When I am creating a book, all the rest of the world goes away. I enter the world I am creating. That’s the seductive and wonderful part I love about writing and illustrating a book. The only part of the publishing equation that I have control over is to put in the time, to keep working at it. Once I send a book out into the world, it begins a life of its own. It is always gratifying when a book does well, but I put just as much passion and care into all of them.

8. You write, illustrate, teach, speak at conferences and offer workshops at schools. Which do you find the most challenging? (I’m assuming you find them all rewarding in different ways.)

I teach at Vermont College’s MFA in Writing for Children and Young Adults program. These are my peeps. A wonderful community of faculty and students. I learn so much through teaching that feeds my own work. The processes of talking about making books and making books feed each other. Because I secretly want to be a professional ukulele player and singer, I really do enjoy making presentations.
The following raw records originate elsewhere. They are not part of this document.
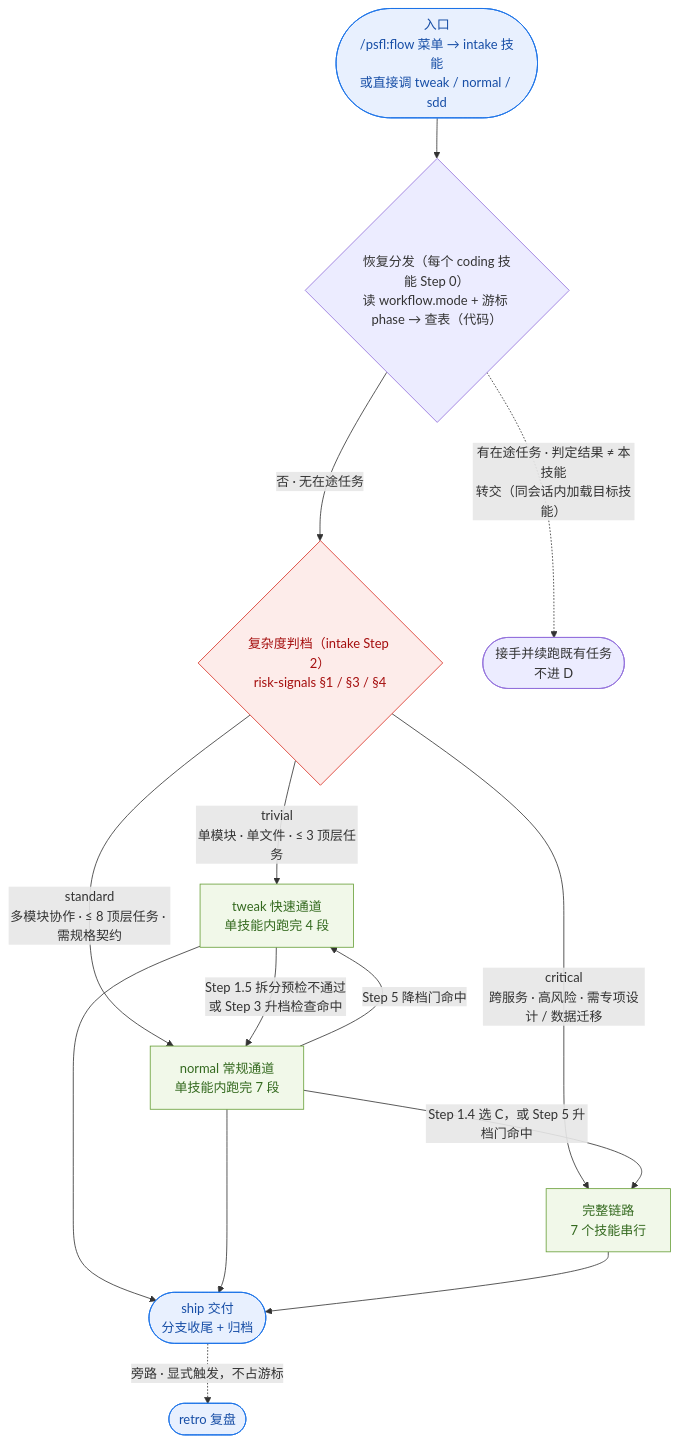
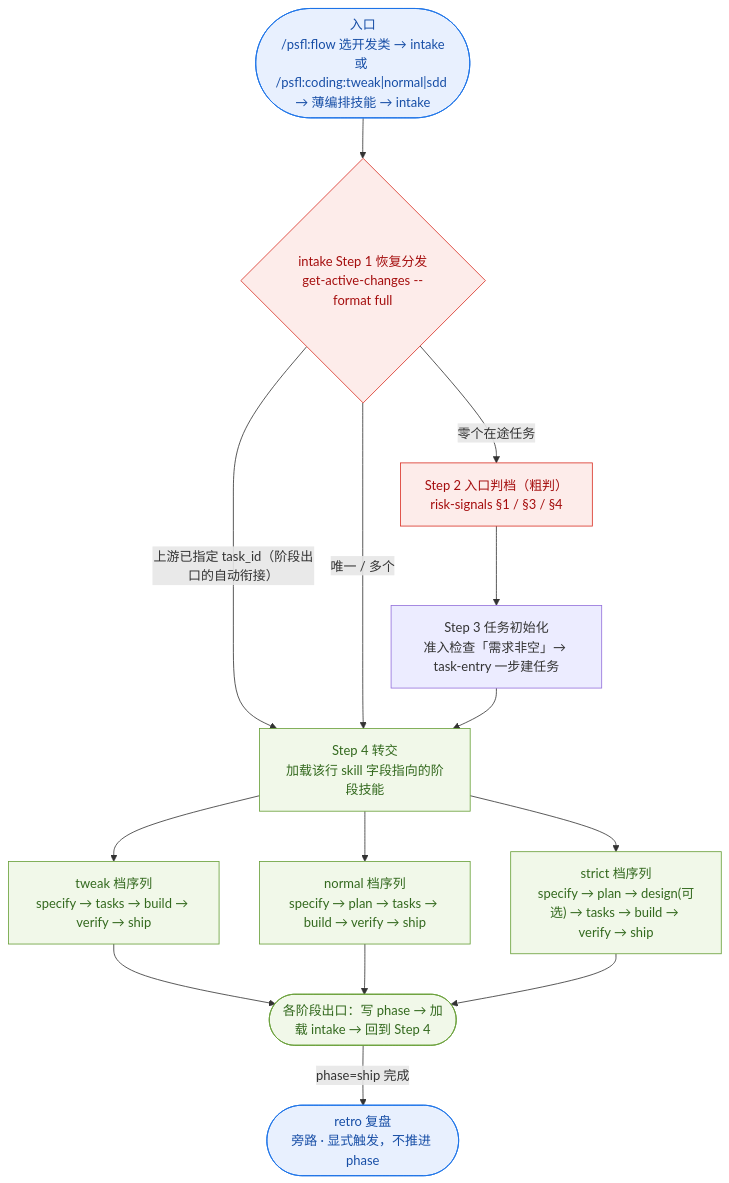
The first of 12 diagrams in docs/architecture/coding-workflow-flows.md (incodingless/polaris-flow), drawn with Mermaid before and after one commit. The commit also changed other lines of this file and 46 other files, not shown here.

````diff
--- a/docs/architecture/coding-workflow-flows.md
+++ b/docs/architecture/coding-workflow-flows.md
@@ -24,28 +34,26 @@
 ```mermaid
 flowchart TD
-    IN(["入口<br/>/psfl:flow 菜单 → intake 技能<br/>或直接调 tweak / normal / sdd"])
-    IN --> RC{"恢复分发（每个 coding 技能 Step 0）<br/>读 workflow.mode + 游标 phase → 查表（代码）"}
+    CMD(["入口<br/>/psfl:flow 选开发类 → intake<br/>或 /psfl:coding:tweak|normal|sdd → 薄编排技能 → intake"])
+    CMD --> S1{"intake Step 1 恢复分发<br/>get-active-changes --format full"}
+    S1 -->|"上游已指定 task_id（阶段出口的自动衔接）"| HO
+    S1 -->|"零个在途任务"| S2["Step 2 入口判档（粗判）<br/>risk-signals §1 / §3 / §4"]
+    S1 -->|"唯一 / 多个"| HO["Step 4 转交<br/>加载该行 skill 字段指向的阶段技能"]
+    S2 --> S3["Step 3 任务初始化<br/>准入检查「需求非空」→ task-entry 一步建任务"]
+    S3 --> HO
 
-    RC -->|"否 · 无在途任务"| D{"复杂度判档（intake Step 2）<br/>risk-signals §1 / §3 / §4"}
-    RC -.->|"有在途任务 · 判定结果 ≠ 本技能<br/>转交（同会话内加载目标技能）"| RES(["接手并续跑既有任务<br/>不进 D"])
+    HO --> TW["tweak 档序列<br/>specify → tasks → build → verify → ship"]
+    HO --> NM["normal 档序列<br/>specify → plan → tasks → build → verify → ship"]
+    HO --> ST["strict 档序列<br/>specify → plan → design(可选) → tasks → build → verify → ship"]
 
-    D -->|"trivial<br/>单模块 · 单文件 · ≤ 3 顶层任务"| TW["tweak 快速通道<br/>单技能内跑完 4 段"]
-    D -->|"standard<br/>多模块协作 · ≤ 8 顶层任务 · 需规格契约"| NM["normal 常规通道<br/>单技能内跑完 7 段"]
-    D -->|"critical<br/>跨服务 · 高风险 · 需专项设计 / 数据迁移"| CL["完整链路<br/>7 个技能串行"]
-
-    TW -->|"Step 1.5 拆分预检不通过<br/>或 Step 3 升档检查命中"| NM
-    NM -->|"Step 1.4 选 C，或 Step 5 升档门命中"| CL
-    NM -->|"Step 5 降档门命中"| TW
-
-    TW --> SH(["ship 交付<br/>分支收尾 + 归档"])
-    NM --> SH
-    CL --> SH
-    SH -.->|"旁路 · 显式触发，不占游标"| RE(["retro 复盘"])
+    TW --> EX(["各阶段出口：写 phase → 加载 intake → 回到 Step 4"])
+    NM --> EX
+    ST --> EX
+    EX -->|"phase=ship 完成"| RE(["retro 复盘<br/>旁路 · 显式触发，不推进 phase"])
 
     classDef entry fill:#e8f0fe,stroke:#1a73e8,color:#174ea6
     classDef gate fill:#fdecea,stroke:#d93025,color:#a50e0e
     classDef skill fill:#f1f8e9,stroke:#689f38,color:#33691e
-    class IN,SH,RE entry
-    class D gate
-    class TW,NM,CL skill
+    class CMD,RE entry
+    class S1,S2 gate
+    class TW,NM,ST,HO,EX skill
 ```
````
9. Can you talk a little about “The Inside Story”, a twice-yearly event started by you and author George Shannon ten years ago and now hosted by SCBWI?
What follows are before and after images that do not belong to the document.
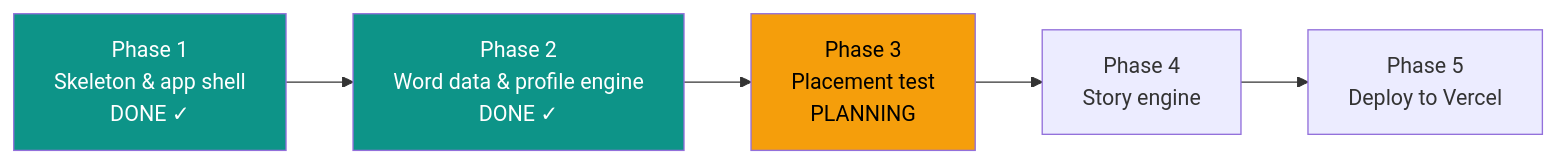
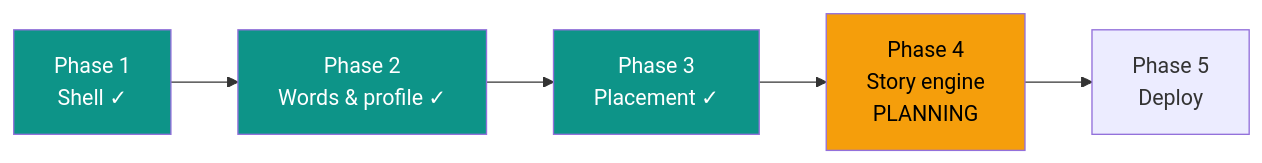
The diagram in .oplan/first-build/STATUS.md (dkreinov/magic-clinic-english), drawn with Mermaid before and after one commit. The commit also changed other lines of this file and 2 other files, not shown here.

Commit message:
oplan: phase 3 gate — closed

````diff
--- a/.oplan/first-build/STATUS.md
+++ b/.oplan/first-build/STATUS.md
@@ -14,10 +14,11 @@
 ```mermaid
 flowchart LR
-    P1[Phase 1<br/>Skeleton & app shell<br/>DONE ✓] --> P2[Phase 2<br/>Word data & profile engine<br/>DONE ✓]
-    P2 --> P3[Phase 3<br/>Placement test<br/>PLANNING]
-    P3 --> P4[Phase 4<br/>Story engine]
-    P4 --> P5[Phase 5<br/>Deploy to Vercel]
+    P1[Phase 1<br/>Shell ✓] --> P2[Phase 2<br/>Words & profile ✓]
+    P2 --> P3[Phase 3<br/>Placement ✓]
+    P3 --> P4[Phase 4<br/>Story engine<br/>PLANNING]
+    P4 --> P5[Phase 5<br/>Deploy]
     style P1 fill:#0d9488,color:#fff
     style P2 fill:#0d9488,color:#fff
-    style P3 fill:#f59e0b,color:#000
+    style P3 fill:#0d9488,color:#fff
+    style P4 fill:#f59e0b,color:#000
 ```
````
George and I invented THE INSIDE STORY as a salon where children’s book authors and illustrators in the Seattle area could meet twice yearly to introduce their new books. After the first several years, our Seattle chapter of the SCBWI kindly took it over and it’s been rolling ever since – maybe 11 years? We rotate the venue through independent bookstores in Seattle and each presenter has three minutes to tell the story behind the story of his new book. Librarians, teachers, and booklovers provide the audience.

10. What advice do you have for children’s writers who want to write for very young children?

Mostly, I don’t think writing for the very young is different than writing for any audience. It helps to write every day, to foster the habit of combing through life for stuff that belongs in a story. I don’t really set out to write for a certain age of audience. Instead, I tell the best story I can and then figure what the audience is.

I am a big believer in READING as a way to steep yourself in any particular genre of picture books. If you aim to write for the very young, find ten books that are the kind of book you want to make and deconstruct them. What makes the best ones so good? Notice how the story starts, the voice, the characterization, the language, design, pacing, page turns etc etc -- all the myriad elements that make the best ones best. There’s a whole university waiting for you between the covers of a well-done picture book.

A little developmental research can help, too. If your intention is to write for the very young, spend some time with little kids. Get down on their level and look at the world. Notice what draws their attention. Read magazines for parents of little kids. What are the issues and concerns? Then reach down in yourself and connect something from that research to something from your own experience to find the story that is yours to tell.

Visit Laura’s website at: http://www.lmkbooks.com/bio/index.php .
In addition to a list of all her books, there are fun activities for children, as well as information about programs and workshops for schools and conference presentations.

As for where to buy her books, Laura says:

I think it's great if people buy books from their local independent booksellers so that we will continue to have local independent booksellers -- but amazon.com has them all, too, plus resellers who stock the out-of- print titles through the amazon site.


Rachna Chhabria said...

I agree with Laura that "It helps to write every day, to foster the habit of combing through life for stuff that belongs in a story," and a little Developmental Research goes a long way when we start a new project/book. Great interview Elizabeth.

Amy Tate said...

What an amazing interview! Thank you, Elizabeth. My daughter and I are big Zelda and Ivy fans and we look forward to reading more.

RAD - Dot Painter said...

Wonderful interview, Mitty! Thank you for sharing this award winning writer with us.